11. Inovio Biomedicals DNA Delivery Technology Shows Safety and Enhances Gene Expression & Tumor Responses in Interim Melanoma Clinical Study Results
Post Your Comments:
*Name:
*Comment:
*Email:
(Date:10/12/2017)... AVACEN Medical , Inc. (AVACEN) announced that ... New Product Innovation Award for Its fibromyalgia pain management ... medical device market research by Frost & Sullivan,s industry experts. ... pain relief product, the AVACEN 100, offers a safe and ... pain. ...
(Date:10/11/2017)... 2017  True Health, a leader in integrated ... during National Breast Cancer Awareness month to educate ... Research recently published ... more than 10 million American women are at ... or BRCA2 and have not had testing. These mutations ...

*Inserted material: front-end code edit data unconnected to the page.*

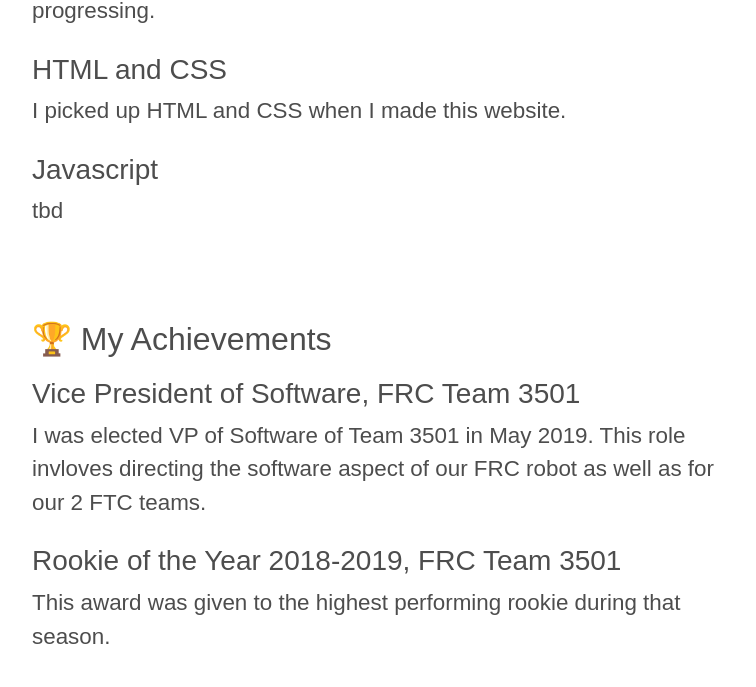
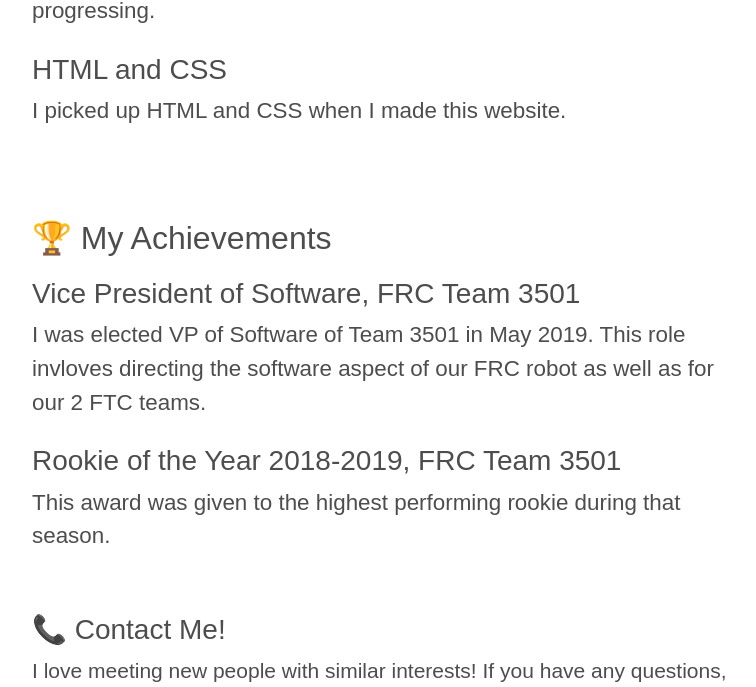
Before and after one commit to dwijenchawra/oldsite, a plain HTML site: page index.html in a window 1280 px wide. Shown: the part 949-1636 px from the top of the page, without its empty margins (256-1012 px from the left). Drawn offline with nearby package versions, Linux system fonts and the light colour scheme; a web font is replaced by a local one.

Commit message:
removes js

```diff
--- a/index.html
+++ b/index.html
@@ -61,8 +61,6 @@
                     <div class="description">I started learning Java my freshman year, and have been steadily progressing.</div>
                     <div class="child">HTML and CSS</div>
                     <div class="description">I picked up HTML and CSS when I made this website.</div>
-                    <div class="child">Javascript</div>
-                    <div class="description">tbd</div>
                 </div>
 
                 <div id="achievements" class="achievements">
```
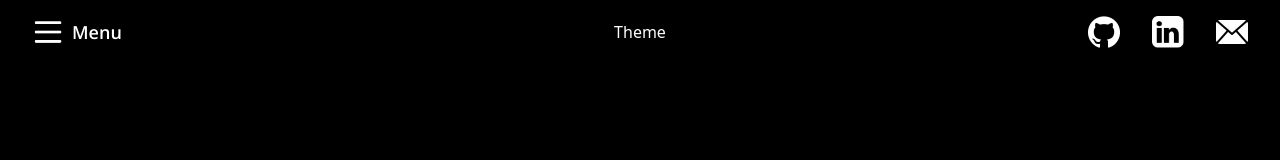
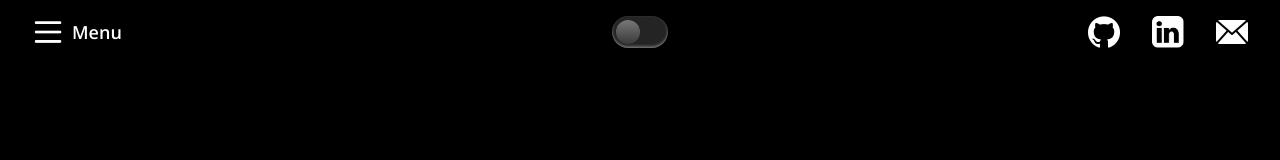
Before and after one commit to ENamja/personal-website, a Next.js app: page / in a window 1280 px wide. Shown: the top 160 px of the page. Built offline with nearby package versions, Linux system fonts and the light colour scheme.

Commit message:
Added and styled theme toggle

```diff
--- a/app/Toggle.tsx
+++ b/app/Toggle.tsx
@@ -7,7 +7,7 @@ interface ToggleProps {
   setTheme: Dispatch<SetStateAction<string>>;
 }
 
-function handleClick({ theme, setTheme }: ToggleProps) {
+function handleChange({ theme, setTheme }: ToggleProps) {
   theme == "dark" ? setTheme("light") : setTheme("dark");
 }
 
@@ -19,7 +19,22 @@ function Toggle({ theme, setTheme }: ToggleProps) {
         (theme === "dark" ? " text-white" : " text-black")
       }
     >
-      <button onClick={() => handleClick({ theme, setTheme })}>Theme</button>
+      <input
+        className="w-0 h-0 hidden"
+        type="checkbox"
+        id="toggle"
+        onChange={() => handleChange({ theme, setTheme })}
+      />
+      <label
+        className={
+          "duration-500 w-14 h-8 relative block rounded-2xl cursor-pointer after:content-[''] after:w-6 after:h-6 after:absolute \
+          after:top-1 after:left-1 after:bg-gradient-to-b after:rounded-[12px] after:duration-500 after:transition-all" +
+          (theme === "dark"
+            ? " shadow-[inset_0_-1.5px_3px_rgba(255,255,255,0.4)] after:from-[#777] after:to-[#3a3a3a] bg-[#242424]"
+            : " shadow-[inset_0_1.5px_3px_rgba(0,0,0,0.4)] after:from-[#ffffff] after:to-[#e0e0e0] after:translate-x-[100%] bg-[#d4d4d4]")
+        }
+        htmlFor="toggle"
+      ></label>
     </div>
   );
 }
```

(Date:10/5/2017)... , Oct. 5, 2017  In response ... of Oral and Maxillofacial Surgeons (AAOMS) released prescribing ... – to be used as a first-line therapy ... Recognizing the ... AAOMS White Paper "Opioid Prescribing: Acute and Postoperative ...
Breaking Medicine Technology:
(Date:10/13/2017)... ... October 13, 2017 , ... While it’s often important to take ... an inventor from Austin, Texas, has identified a solution. , She developed a prototype ... restricted lighting. As such, it eliminates the need to turn on a light when ...
(Date:10/13/2017)... ... October 13, 2017 , ... Southern ... and Jennifer Huggins, PharmD ’17, along with clinical associate professor Janice Frueh, ... cardiovascular diseases during the 15th Annual Women’s Health Conference. The SIU School ...
(Date:10/13/2017)... RIDGE, N.J. (PRWEB) , ... October 13, 2017 , ... ... annual Holly Day Market. Featuring a collection of specialty vendors and unique items from ... of personalized and quality-focused health and wellness services offered by the VNA. The ...
(Date:10/13/2017)... ... October 13, 2017 , ... Talented ... the lowdown on sciatica in a new episode of "Success Files," which is ... events and innovation and investigates each subject in-depth with passion and integrity. , ...
(Date:10/12/2017)... ... October 12, 2017 , ... First Healthcare Compliance (FHC), an ... showcase a range of technology and learning solutions at the 68th Annual American ... to be held October 14–18, 2017 at the Mandalay Bay Resort in Las ...
Breaking Medicine News(10 mins):